Note: Bonfire Barbecue’s projected opening date changed subsequent to the original publishing of this article, which has been updated to include the new date.
Barbecue, a culinary institution in North Carolina, is both uniting and divisive at once. While the decision to partake in a barbecue feast is generally an easy one, heated discussions surrounding the area’s best meats, sauces and sides are quick to follow.
This summer, the debate continues with newcomer Bonfire Barbecue (in addition to chef Elliott Moss’ forthcoming Buxton Hall). Owned by married couple Stephanie and Jeff Barcelona, the eatery is scheduled to open Thursday night, May 14, on West Asheville’s busy Patton Avenue stretch, and the culinary twosome promise to bring something unique (and slow-cooked) to the table.

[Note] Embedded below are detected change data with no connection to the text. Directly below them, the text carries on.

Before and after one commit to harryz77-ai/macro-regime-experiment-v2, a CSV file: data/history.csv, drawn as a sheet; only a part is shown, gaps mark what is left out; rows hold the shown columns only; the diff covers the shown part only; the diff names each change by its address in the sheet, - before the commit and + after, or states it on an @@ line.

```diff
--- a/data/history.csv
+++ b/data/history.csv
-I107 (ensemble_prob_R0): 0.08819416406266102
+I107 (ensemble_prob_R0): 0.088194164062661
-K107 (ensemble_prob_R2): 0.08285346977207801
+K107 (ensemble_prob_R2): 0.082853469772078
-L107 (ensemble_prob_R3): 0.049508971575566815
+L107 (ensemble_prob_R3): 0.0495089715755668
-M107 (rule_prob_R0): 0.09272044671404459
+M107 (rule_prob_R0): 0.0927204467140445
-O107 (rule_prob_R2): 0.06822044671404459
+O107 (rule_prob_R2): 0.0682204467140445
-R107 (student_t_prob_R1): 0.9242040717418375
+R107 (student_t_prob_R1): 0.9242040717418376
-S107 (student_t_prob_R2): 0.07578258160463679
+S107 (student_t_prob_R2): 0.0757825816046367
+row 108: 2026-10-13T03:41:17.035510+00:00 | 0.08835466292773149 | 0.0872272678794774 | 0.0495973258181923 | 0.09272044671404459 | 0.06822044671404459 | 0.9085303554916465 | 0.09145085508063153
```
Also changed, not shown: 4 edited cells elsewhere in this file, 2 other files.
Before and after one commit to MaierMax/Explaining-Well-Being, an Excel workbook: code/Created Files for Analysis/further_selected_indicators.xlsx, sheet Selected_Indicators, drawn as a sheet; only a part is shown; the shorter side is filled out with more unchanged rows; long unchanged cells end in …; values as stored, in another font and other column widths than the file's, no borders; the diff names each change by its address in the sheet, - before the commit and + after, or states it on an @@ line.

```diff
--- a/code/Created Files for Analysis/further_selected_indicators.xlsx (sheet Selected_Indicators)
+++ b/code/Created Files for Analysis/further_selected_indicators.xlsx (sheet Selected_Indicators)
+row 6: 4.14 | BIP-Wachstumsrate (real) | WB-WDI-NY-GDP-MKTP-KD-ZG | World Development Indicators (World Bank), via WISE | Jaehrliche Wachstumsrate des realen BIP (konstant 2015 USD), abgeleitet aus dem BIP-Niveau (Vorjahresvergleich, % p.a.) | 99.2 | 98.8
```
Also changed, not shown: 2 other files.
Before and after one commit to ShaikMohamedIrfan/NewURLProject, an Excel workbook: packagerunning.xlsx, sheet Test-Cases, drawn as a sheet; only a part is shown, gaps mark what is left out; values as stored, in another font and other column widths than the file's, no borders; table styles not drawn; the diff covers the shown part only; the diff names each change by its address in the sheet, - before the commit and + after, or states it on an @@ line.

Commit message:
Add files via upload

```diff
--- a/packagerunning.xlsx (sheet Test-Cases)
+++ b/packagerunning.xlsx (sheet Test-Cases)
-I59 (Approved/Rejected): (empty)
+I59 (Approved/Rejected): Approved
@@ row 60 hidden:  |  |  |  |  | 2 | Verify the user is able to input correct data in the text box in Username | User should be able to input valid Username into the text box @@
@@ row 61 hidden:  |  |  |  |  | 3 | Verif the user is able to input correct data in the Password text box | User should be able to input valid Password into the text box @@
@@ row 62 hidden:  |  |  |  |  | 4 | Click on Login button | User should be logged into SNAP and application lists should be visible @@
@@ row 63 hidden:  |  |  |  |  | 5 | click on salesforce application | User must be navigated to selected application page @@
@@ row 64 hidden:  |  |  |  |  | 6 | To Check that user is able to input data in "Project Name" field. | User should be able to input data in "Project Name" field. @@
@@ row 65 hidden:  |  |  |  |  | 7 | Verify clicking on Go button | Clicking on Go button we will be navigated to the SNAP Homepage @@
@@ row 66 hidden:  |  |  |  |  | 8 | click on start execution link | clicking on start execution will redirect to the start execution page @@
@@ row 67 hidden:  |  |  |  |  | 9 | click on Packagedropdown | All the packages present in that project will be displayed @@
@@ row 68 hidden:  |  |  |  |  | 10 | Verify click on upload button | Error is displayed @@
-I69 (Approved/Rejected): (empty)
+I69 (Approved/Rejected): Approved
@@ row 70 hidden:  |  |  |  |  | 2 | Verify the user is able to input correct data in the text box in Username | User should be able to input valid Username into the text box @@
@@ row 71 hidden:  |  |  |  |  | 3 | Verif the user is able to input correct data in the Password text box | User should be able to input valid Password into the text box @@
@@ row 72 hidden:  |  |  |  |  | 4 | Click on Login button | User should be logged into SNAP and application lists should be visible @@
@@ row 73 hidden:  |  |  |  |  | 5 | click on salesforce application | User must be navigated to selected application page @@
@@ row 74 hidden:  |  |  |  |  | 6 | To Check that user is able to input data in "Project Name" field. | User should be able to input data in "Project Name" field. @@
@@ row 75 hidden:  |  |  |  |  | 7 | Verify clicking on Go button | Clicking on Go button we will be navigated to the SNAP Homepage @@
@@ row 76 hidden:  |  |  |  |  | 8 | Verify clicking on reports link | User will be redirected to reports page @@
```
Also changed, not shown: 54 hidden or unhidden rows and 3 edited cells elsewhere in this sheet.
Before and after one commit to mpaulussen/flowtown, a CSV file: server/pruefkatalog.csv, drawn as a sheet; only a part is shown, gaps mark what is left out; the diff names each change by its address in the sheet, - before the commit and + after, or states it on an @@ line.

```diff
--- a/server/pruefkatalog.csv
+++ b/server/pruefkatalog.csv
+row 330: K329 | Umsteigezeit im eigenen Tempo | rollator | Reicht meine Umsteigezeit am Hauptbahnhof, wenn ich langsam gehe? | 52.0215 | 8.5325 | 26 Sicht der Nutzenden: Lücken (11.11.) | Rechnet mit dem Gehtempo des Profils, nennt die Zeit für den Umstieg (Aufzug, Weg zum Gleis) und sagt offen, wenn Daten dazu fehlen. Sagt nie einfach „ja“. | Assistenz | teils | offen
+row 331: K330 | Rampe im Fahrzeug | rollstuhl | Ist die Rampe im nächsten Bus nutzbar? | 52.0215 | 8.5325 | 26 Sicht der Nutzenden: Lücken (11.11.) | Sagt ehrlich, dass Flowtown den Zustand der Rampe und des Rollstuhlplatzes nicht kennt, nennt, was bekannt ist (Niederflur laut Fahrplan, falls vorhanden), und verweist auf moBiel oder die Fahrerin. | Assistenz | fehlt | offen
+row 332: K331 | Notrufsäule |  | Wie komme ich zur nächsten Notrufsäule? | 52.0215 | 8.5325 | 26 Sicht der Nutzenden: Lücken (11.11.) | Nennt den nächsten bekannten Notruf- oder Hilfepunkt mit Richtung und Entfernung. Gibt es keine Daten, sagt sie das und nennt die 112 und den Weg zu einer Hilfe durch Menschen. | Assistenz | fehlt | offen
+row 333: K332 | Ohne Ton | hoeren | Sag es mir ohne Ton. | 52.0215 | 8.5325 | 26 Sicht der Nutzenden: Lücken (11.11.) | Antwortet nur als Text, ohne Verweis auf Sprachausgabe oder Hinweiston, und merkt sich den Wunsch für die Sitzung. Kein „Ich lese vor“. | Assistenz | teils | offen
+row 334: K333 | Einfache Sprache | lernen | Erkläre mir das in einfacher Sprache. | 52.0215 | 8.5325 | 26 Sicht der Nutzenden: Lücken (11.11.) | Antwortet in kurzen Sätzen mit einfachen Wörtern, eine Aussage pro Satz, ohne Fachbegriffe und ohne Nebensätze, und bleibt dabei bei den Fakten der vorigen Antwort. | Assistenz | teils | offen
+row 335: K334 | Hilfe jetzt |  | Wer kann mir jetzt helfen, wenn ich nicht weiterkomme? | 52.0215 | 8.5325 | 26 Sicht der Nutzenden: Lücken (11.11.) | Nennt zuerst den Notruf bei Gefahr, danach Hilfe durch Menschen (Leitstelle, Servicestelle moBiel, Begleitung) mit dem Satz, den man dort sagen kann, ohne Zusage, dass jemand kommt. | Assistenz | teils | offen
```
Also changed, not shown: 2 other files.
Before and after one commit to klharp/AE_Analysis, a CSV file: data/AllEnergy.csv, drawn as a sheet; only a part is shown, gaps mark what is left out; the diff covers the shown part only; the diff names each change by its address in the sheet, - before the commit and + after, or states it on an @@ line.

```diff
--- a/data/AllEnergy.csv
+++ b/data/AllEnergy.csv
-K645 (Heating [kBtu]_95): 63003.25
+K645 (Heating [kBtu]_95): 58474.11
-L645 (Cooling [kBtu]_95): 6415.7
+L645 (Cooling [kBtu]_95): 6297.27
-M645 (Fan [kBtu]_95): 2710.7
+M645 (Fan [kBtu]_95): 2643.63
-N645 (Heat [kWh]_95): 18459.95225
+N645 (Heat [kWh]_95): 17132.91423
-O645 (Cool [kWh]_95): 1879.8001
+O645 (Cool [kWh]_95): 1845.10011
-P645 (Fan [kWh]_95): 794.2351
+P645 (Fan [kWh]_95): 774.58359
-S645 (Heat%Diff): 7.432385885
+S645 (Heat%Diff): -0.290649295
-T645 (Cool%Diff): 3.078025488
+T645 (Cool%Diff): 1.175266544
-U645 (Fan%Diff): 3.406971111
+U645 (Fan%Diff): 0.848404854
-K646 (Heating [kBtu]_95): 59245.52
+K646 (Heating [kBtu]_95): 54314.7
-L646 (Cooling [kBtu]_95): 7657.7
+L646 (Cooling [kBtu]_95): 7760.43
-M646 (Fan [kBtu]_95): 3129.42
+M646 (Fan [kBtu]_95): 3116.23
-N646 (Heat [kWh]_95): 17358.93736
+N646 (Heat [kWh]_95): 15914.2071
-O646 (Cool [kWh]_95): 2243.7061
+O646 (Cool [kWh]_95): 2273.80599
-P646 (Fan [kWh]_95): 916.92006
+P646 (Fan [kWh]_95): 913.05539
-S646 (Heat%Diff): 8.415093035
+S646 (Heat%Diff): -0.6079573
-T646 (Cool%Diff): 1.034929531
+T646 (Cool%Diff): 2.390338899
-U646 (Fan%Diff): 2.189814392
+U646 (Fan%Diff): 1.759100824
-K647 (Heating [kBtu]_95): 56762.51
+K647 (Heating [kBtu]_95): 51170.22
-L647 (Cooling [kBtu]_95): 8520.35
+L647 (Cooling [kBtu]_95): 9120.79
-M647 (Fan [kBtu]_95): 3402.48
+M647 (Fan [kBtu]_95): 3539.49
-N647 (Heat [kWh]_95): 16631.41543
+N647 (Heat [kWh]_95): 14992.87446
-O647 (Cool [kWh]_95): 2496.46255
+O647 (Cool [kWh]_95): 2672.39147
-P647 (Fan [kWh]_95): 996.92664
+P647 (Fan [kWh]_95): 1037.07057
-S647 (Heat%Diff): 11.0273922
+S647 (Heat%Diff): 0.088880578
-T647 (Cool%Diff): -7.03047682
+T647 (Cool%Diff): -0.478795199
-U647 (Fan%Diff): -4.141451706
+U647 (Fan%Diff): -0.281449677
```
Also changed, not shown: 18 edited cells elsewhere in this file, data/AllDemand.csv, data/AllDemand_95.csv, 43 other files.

“We are offering a wide array of specialty sandwiches unlike any other we’ve really seen around town,” Stephanie Barcelona says, crediting her husband as the restaurant’s chef. “Some of our sandwiches will feature toppings like Hoop pimento cheese, brie, fried brussel sprouts, homemade aioli and apple butter, just to name a few. … We will also have a couple of really tasty vegetarian (with vegan option) sandwiches and a variety of delicious salads with protein options from catfish to brisket to smoked mushrooms.”
Bonfire’s meats are cooked “slow and low in our rotisserie smoker for the best possible flavor,” according to the owners, who also say their brisket and burnt ends will appeal to barbecue connoisseurs.
“We want to offer the best possible ingredients at the best possible price point for our customers,” Stephanie says, “and we have found that regionally sourcing our meats is the best way to start.” In the future, the Barcelonas say they may buy more from local farms and source some produce from area distributor Mountain Food Products.
While entrees are certainly important, sides can make or break the best of barbecue joints. Bonfire has a host of all-vegetarian accompaniments planned, and they “don’t skimp on the flavor,” according to Stephanie, who expects one dish in particular to bolster the restaurant’s credibility.
“A baked mac and cheese packed with a ton of flavor,” she says, “is one side that we anticipate being very well-known for.” Bonfire’s other sides include triple greens (turnip, collard and mustard greens), house-cut fries, fried brussels sprouts, mayo-based white slaw, smoked molasses beans, broccoli raab and salad.
For the dipping-inclined, Bonfire has fashioned a sauce bar that will feature a multitude of homemade sauces. Bonfire will also offer daily specials and cater to sports enthusiasts with several televisions and a projector screen for big games.
The Barcelonas, who moved to Portland, Ore., before laws permitted food trucks in Asheville, achieved great success with their first project, Cackalack’s Hot Chicken Shack, appearing on the Cooking Channel‘s “Eat St.” among other media outlets. But the culinary renegades missed home.
“The rainy weather took a toll, and all of our family lives here in North Carolina,” Stephanie explains, “so we sold the business and moved back.” Originally from Green Bay, Wis., Stephanie has spent nearly a decade in Asheville cumulatively, while Jeff is an area native. Collectively, the two bring 30 years of service industry experience to the Bonfire Barbecue venture.
Bonfire Barbecue, at 1056 Patton Avenue in West Asheville, has a tentative open date of Thursday, May 14, during the evening. Regular hours will be Sunday through Thursday, 11 a.m.-11 p.m., and Friday and Saturday, 11 a.m.-midnight thereafter. Visit bonfireavl.com for more information.